“Airports are in a unique position to identify perpetrators and victims of sexual trafficking,” Roosevelt Council Jr., the general manager of Hartsfield-Jackson Atlanta International Airport, told more than 200 attendees at the World Chamber of Commerce Business and Humanitarian Summit held at the Georgia International Convention Center May 4.
In the wake of the growing awareness of Atlanta’s role as a hub for trafficking, Hartsfield-Jackson launched its “eyes and ears” campaign in January soliciting the more than 100 million passengers traveling through the airport annually to report their suspicions about the prevalence of the trade if they saw any untoward behavior. The FBI’s designation in 2015 of Atlanta as one of 14 U.S. cities with the highest rate of children used in prostitution underscored the scope of the problem.
Solange Warner, the founder and chair of the World Chamber, recognized Mr. Council, at the event with a “Global Hero Award” for the airport’s initiative.

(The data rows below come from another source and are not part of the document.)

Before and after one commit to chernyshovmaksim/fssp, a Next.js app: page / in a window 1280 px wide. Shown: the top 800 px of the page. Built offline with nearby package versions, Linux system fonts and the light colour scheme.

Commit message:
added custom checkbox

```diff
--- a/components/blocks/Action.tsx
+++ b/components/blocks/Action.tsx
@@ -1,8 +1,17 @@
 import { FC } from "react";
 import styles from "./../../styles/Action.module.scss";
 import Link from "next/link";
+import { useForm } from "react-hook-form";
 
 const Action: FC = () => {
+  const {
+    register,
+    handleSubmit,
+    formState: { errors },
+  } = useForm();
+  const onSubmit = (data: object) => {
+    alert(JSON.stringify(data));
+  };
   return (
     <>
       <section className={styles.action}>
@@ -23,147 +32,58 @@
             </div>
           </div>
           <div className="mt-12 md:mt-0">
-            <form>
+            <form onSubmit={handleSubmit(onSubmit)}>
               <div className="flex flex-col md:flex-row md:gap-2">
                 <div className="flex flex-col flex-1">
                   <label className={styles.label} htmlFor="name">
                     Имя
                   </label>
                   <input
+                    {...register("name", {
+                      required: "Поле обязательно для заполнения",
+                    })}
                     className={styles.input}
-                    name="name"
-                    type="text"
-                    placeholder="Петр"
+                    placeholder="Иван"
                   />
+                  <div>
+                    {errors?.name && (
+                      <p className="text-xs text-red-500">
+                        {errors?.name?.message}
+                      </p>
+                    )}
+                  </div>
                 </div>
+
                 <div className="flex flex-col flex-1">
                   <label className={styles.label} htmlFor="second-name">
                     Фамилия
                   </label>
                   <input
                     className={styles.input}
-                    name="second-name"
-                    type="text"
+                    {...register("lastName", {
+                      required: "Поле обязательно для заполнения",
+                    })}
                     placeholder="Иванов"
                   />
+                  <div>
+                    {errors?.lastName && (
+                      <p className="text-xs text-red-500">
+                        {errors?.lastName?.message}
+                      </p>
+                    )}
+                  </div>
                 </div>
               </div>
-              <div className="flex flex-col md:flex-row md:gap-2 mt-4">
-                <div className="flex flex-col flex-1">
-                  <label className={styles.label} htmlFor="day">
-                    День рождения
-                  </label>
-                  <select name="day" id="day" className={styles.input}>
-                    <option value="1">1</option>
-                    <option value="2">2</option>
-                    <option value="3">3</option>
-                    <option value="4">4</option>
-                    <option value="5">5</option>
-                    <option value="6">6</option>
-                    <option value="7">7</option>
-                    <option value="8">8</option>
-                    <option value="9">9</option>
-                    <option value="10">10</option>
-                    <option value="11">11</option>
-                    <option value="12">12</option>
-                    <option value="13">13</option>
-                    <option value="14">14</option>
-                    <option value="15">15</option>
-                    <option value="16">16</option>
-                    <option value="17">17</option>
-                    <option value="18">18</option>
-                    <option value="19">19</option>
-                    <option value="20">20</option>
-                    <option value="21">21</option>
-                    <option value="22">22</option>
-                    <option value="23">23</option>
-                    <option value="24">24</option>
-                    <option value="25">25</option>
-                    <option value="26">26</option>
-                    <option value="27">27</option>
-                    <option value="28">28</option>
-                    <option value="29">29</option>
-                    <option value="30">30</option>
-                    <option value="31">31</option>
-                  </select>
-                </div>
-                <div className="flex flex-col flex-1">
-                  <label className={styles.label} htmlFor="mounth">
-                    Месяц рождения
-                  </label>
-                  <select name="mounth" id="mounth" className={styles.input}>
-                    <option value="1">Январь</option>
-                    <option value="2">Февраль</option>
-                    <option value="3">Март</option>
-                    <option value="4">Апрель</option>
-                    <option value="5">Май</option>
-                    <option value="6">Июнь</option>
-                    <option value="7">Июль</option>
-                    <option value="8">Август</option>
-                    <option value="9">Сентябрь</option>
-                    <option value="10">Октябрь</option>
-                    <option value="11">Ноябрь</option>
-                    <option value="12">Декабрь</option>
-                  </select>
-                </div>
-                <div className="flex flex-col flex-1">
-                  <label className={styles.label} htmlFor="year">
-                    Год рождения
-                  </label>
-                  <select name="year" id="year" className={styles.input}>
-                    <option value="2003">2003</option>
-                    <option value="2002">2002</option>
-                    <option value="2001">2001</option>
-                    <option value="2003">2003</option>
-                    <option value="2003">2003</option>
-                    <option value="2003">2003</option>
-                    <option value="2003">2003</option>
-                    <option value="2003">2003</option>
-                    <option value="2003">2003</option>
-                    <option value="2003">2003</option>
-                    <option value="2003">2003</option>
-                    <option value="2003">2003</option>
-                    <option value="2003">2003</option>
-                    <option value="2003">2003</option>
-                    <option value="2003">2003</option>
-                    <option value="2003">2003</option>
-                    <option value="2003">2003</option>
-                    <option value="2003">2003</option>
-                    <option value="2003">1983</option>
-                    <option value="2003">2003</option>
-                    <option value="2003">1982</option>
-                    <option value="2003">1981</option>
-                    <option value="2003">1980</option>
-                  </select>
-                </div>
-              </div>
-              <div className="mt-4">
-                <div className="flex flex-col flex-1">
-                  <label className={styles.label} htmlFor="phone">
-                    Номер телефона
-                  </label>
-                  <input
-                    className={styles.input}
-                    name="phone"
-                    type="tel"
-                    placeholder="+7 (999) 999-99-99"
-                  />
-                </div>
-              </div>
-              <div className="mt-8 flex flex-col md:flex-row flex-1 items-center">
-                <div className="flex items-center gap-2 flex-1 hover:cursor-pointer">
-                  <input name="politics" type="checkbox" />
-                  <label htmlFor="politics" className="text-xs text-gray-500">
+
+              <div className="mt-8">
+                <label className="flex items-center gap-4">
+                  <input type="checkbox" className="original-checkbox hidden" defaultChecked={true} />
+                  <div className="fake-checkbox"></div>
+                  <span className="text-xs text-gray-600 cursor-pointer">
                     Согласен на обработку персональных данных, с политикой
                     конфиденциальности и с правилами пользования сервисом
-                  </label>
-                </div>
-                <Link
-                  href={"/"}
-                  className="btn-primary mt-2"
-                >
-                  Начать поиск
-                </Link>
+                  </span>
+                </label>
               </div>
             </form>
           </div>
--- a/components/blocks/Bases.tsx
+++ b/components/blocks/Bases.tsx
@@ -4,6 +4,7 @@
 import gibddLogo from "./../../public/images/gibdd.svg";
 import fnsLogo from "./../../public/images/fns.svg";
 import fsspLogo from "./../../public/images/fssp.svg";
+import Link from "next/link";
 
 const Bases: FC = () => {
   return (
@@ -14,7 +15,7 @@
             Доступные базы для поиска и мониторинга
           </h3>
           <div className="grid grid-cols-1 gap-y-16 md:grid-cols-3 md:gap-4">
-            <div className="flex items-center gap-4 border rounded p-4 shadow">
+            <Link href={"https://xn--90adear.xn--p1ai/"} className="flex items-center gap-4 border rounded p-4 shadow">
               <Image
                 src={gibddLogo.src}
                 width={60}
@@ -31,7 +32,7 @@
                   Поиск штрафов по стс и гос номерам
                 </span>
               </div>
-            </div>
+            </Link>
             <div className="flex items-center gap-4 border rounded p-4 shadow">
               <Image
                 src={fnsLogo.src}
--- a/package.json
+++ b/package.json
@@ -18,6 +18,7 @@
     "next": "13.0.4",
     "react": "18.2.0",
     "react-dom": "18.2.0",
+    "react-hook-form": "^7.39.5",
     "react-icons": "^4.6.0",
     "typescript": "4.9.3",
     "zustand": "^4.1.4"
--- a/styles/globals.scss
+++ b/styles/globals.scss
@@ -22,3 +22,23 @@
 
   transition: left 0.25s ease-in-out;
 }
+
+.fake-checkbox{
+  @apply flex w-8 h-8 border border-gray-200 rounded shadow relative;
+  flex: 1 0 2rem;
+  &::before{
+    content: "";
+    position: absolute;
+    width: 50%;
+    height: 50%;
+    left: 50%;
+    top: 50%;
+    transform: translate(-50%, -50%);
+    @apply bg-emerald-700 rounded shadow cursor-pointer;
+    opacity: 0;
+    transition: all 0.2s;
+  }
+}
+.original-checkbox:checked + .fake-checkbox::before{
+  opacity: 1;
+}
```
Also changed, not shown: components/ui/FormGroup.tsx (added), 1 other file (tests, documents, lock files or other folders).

Other recipients of the award for their efforts to stem trafficking included Allison Ashe, executive director of Covenant House, which provides shelter and services to children and youth who are homeless or at great risk and Jeff Shaw, executive director of Out of Darkness, Ministry of Atlanta Dreams, the anti-trafficking ministry of Atlanta Dream Center, Inc., which has the mission of reaching, rescuing and restoring all victims of commercial sexual exploitation.
Former Ambassador-at-large Mark Lagon, who headed the State Department’s Office to Monitor and Combat Trafficking in Persons, also received a “Global Hero Award” in abstentia.
Following a dramatic diatribe against the prevalence of sex trafficking in the state by Chief Judge Steven Teske of the Juvenile Court, Clayton Judicial Circuit, Andrew Young gave an address reviewing the positives and negatives of Atlanta’s emergence as a global hub.
For a Global Atlanta article about Mr. Young’s remarks at the event, click here.